Data supplied START

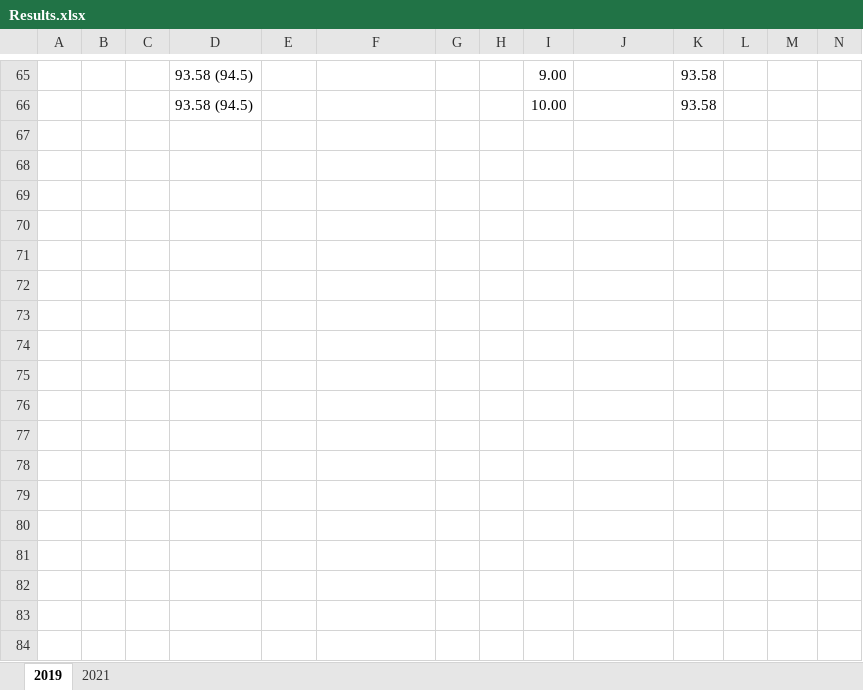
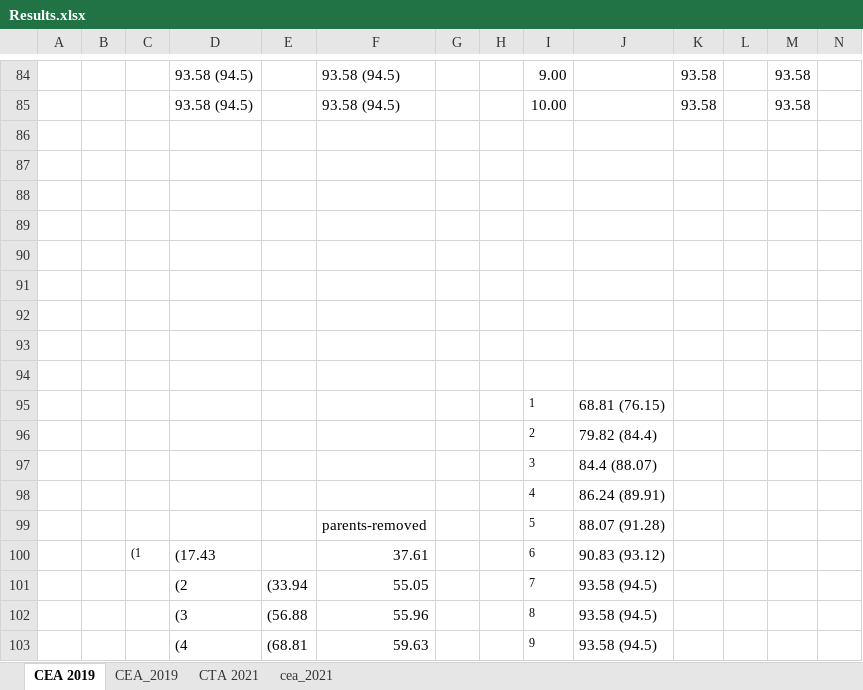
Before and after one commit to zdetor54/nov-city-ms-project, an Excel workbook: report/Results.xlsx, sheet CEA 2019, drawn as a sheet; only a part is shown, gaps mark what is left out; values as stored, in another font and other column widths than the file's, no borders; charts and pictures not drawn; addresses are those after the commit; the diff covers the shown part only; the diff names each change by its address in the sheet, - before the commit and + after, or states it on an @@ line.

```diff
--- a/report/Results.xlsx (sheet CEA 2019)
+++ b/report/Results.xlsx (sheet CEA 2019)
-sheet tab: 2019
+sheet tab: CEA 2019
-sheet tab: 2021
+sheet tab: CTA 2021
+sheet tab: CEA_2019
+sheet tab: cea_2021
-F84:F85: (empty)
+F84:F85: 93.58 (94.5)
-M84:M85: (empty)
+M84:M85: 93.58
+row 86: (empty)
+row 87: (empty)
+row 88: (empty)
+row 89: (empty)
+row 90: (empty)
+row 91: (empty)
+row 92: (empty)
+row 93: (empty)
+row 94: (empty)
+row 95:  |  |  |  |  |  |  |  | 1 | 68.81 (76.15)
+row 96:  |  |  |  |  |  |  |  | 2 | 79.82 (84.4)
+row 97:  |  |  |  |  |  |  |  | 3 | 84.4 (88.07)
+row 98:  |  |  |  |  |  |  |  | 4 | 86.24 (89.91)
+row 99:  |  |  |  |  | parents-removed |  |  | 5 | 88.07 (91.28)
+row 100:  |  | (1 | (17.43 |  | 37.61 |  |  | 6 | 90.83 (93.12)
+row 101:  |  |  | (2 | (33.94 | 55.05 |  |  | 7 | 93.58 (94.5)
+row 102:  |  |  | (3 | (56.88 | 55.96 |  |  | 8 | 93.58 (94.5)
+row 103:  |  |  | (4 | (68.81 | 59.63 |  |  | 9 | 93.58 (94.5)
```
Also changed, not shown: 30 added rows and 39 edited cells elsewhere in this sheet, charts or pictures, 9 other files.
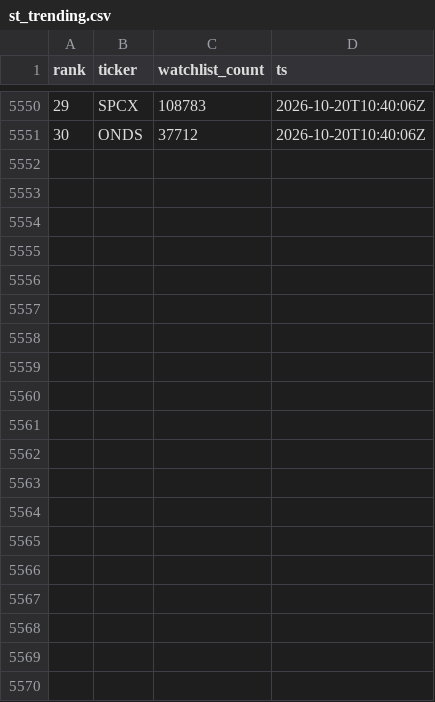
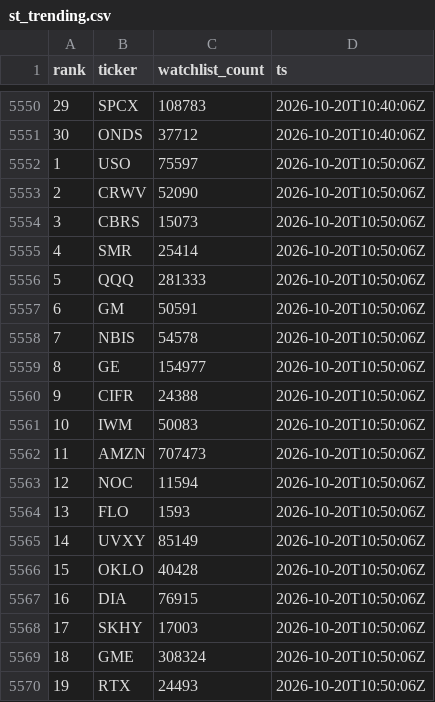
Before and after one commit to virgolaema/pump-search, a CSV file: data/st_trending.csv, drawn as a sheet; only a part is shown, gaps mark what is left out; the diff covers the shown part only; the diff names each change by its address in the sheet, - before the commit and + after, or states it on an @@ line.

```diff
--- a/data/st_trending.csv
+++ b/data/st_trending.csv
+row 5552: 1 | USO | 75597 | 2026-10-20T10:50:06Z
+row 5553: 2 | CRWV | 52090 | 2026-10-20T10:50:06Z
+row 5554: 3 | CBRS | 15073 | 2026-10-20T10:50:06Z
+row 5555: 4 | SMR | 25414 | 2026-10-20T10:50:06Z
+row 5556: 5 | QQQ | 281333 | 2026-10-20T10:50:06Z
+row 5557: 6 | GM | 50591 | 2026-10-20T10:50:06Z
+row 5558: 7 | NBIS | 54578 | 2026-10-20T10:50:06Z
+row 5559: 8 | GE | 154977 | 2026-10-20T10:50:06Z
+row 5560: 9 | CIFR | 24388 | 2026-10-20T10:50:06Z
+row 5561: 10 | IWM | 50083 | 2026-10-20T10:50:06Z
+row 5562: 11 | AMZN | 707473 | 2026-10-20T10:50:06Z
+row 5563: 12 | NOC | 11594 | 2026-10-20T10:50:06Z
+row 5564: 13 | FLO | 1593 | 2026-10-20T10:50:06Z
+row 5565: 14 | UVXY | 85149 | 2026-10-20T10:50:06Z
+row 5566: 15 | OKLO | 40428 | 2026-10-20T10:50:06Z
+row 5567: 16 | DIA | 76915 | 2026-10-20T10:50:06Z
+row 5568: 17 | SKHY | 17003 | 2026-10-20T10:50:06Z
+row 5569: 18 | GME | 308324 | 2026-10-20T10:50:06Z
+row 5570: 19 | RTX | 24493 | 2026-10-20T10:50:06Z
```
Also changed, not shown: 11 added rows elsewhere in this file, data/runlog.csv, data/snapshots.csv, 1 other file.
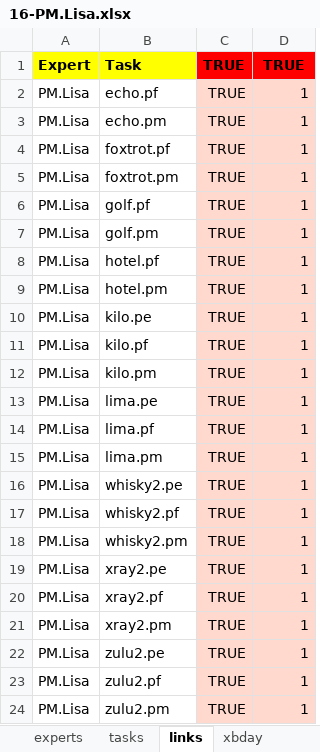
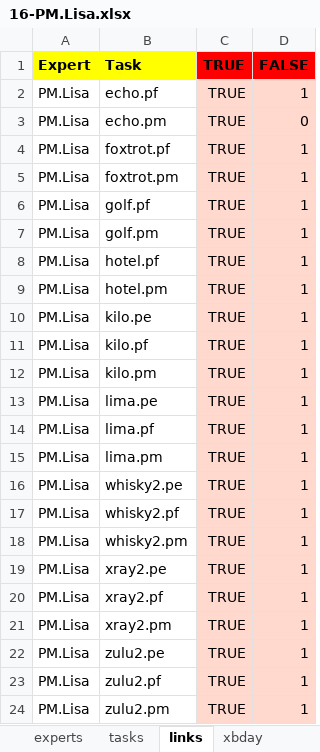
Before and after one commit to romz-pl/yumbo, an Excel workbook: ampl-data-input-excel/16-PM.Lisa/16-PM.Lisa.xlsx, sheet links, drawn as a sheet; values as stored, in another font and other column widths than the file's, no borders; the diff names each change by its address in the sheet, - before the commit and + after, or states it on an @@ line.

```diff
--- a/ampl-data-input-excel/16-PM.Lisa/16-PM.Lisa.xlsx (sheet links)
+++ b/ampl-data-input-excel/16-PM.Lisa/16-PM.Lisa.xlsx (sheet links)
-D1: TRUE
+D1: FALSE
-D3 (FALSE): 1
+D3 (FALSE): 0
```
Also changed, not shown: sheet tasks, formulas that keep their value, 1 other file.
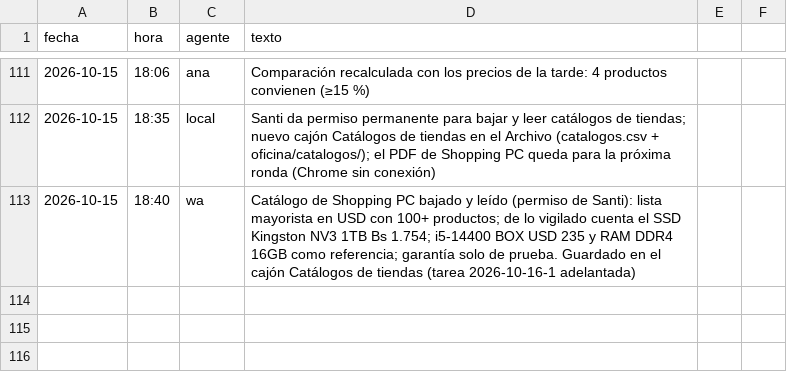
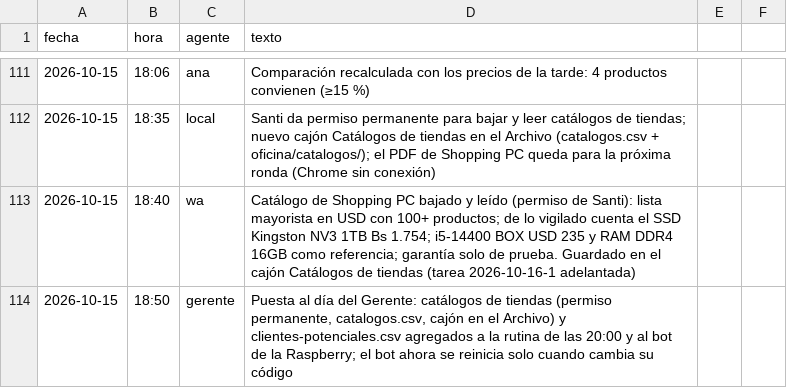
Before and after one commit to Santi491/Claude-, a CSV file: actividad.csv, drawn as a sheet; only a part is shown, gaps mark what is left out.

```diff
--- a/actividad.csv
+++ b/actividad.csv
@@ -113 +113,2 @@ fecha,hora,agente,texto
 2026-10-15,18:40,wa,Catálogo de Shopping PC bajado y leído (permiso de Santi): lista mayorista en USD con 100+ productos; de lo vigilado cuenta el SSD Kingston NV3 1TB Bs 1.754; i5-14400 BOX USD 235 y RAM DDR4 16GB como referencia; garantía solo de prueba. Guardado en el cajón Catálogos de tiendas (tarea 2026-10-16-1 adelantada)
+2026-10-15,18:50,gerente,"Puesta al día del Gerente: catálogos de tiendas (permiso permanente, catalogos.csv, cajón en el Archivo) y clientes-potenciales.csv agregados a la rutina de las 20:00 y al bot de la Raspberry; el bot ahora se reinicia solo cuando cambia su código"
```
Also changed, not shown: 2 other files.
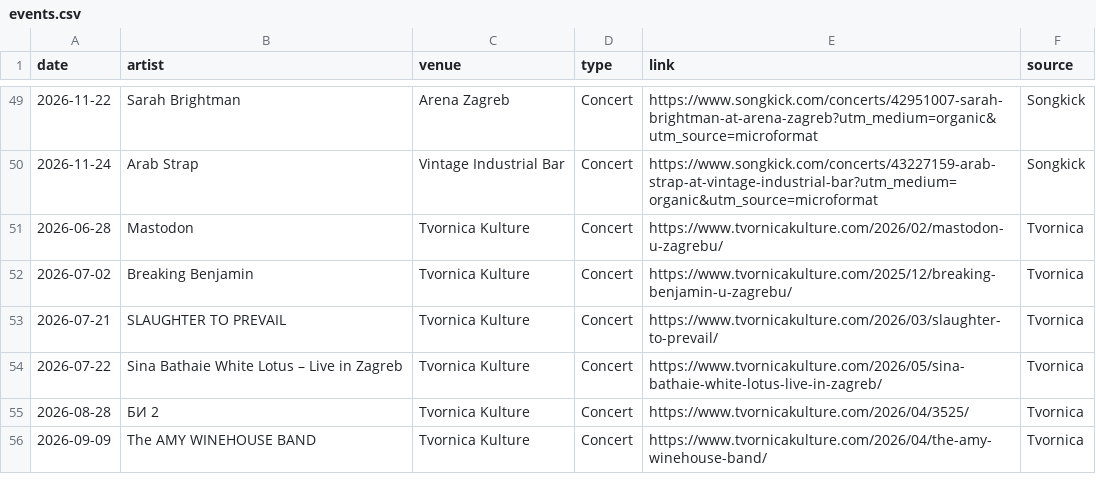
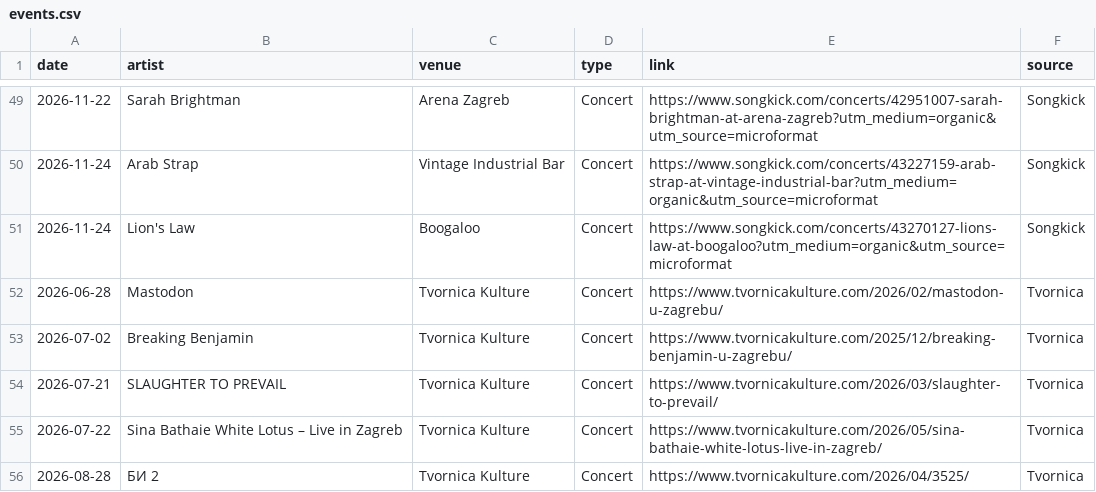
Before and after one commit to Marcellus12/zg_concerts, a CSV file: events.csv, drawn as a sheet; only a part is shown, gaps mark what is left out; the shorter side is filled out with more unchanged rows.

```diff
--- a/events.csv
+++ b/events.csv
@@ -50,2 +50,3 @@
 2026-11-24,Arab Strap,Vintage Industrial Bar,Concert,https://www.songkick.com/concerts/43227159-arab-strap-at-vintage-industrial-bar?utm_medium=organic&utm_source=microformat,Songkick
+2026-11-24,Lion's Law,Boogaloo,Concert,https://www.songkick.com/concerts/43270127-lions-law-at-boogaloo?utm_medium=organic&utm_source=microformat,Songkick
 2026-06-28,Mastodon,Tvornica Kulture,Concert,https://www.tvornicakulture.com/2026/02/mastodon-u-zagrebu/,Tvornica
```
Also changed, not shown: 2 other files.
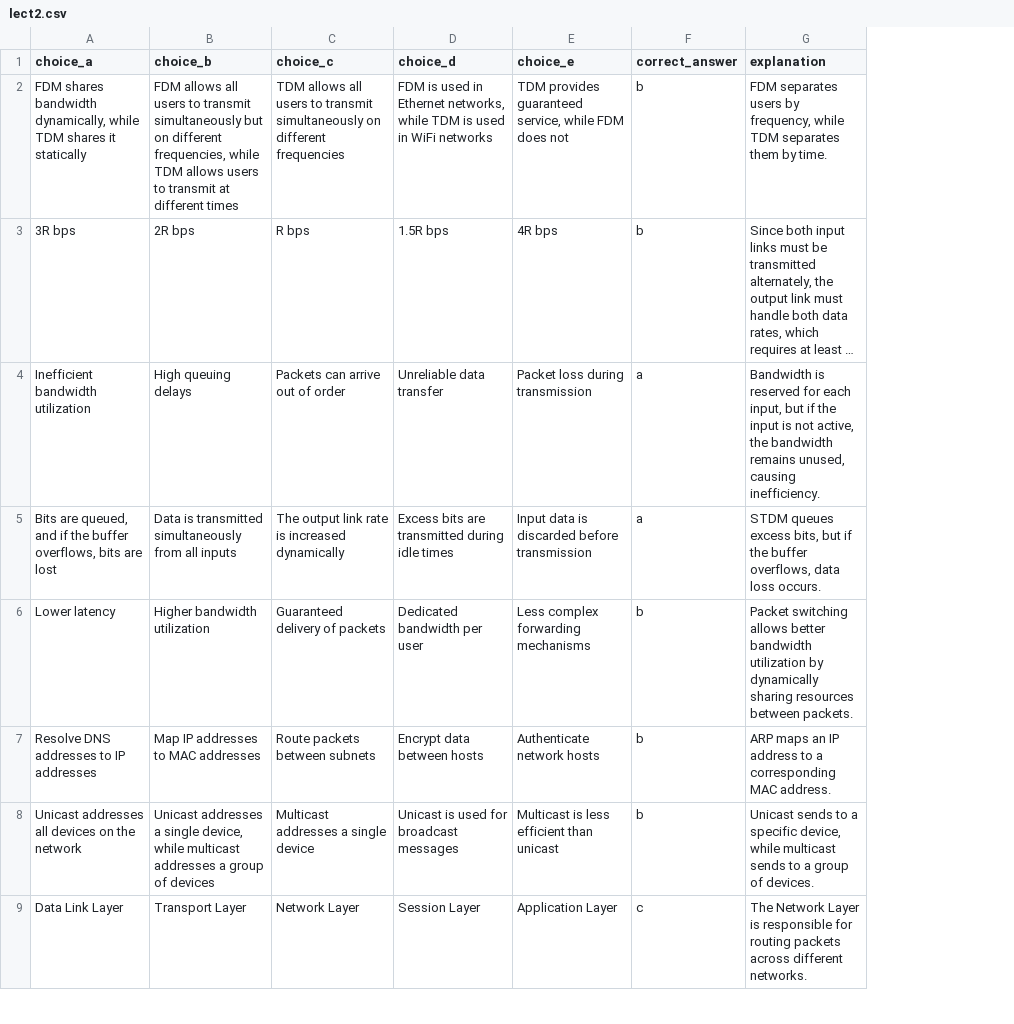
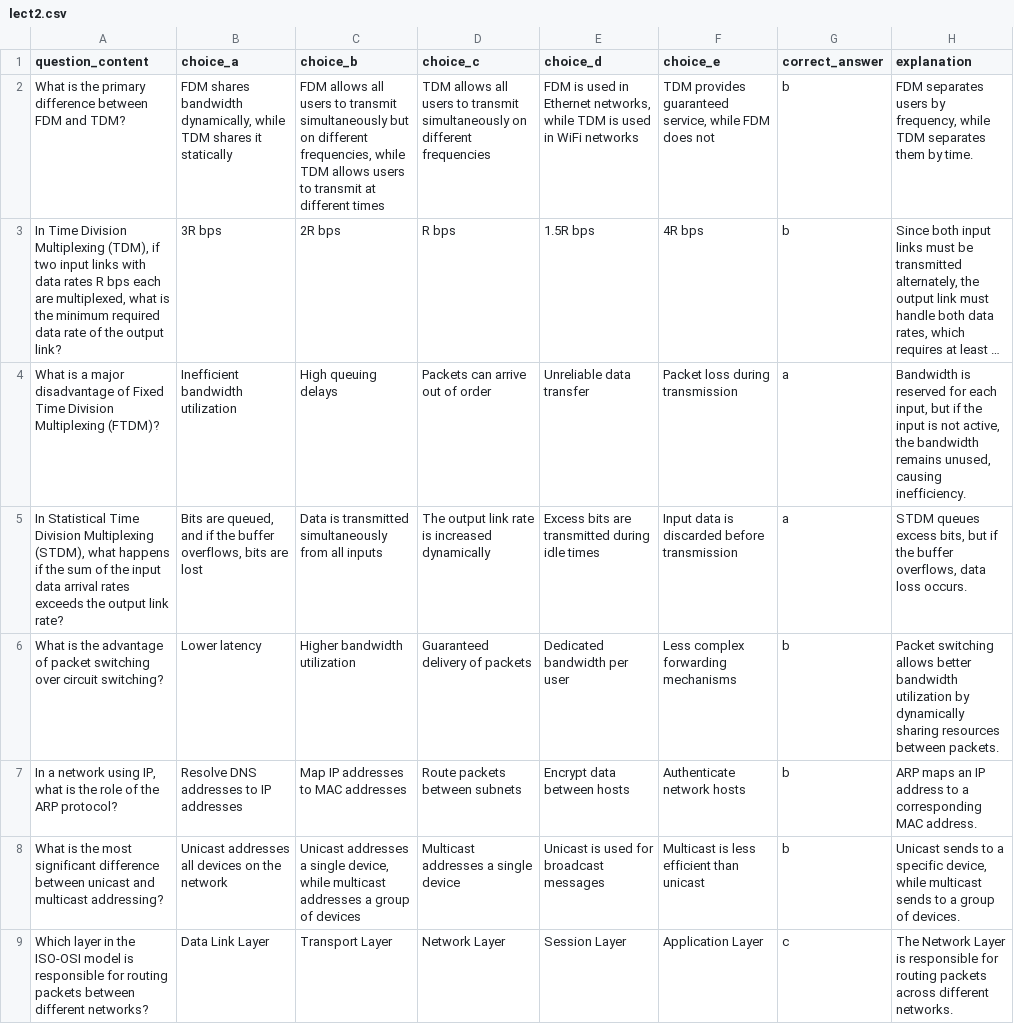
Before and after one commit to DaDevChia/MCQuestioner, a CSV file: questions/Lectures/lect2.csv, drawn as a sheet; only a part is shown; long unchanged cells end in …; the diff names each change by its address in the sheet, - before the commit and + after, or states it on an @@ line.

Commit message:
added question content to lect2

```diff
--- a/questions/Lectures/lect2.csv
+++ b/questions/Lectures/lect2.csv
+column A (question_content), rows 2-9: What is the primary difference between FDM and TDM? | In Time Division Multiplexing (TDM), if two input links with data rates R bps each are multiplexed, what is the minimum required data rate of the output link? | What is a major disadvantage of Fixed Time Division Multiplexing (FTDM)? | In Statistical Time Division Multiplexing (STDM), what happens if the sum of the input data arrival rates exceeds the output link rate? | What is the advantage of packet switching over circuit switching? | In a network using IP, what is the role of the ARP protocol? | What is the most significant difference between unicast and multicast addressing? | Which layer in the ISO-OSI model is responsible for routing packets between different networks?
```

Data supplied END

Counting only lines that hold the word "events", say how many there are in the listing above and add nothing.

3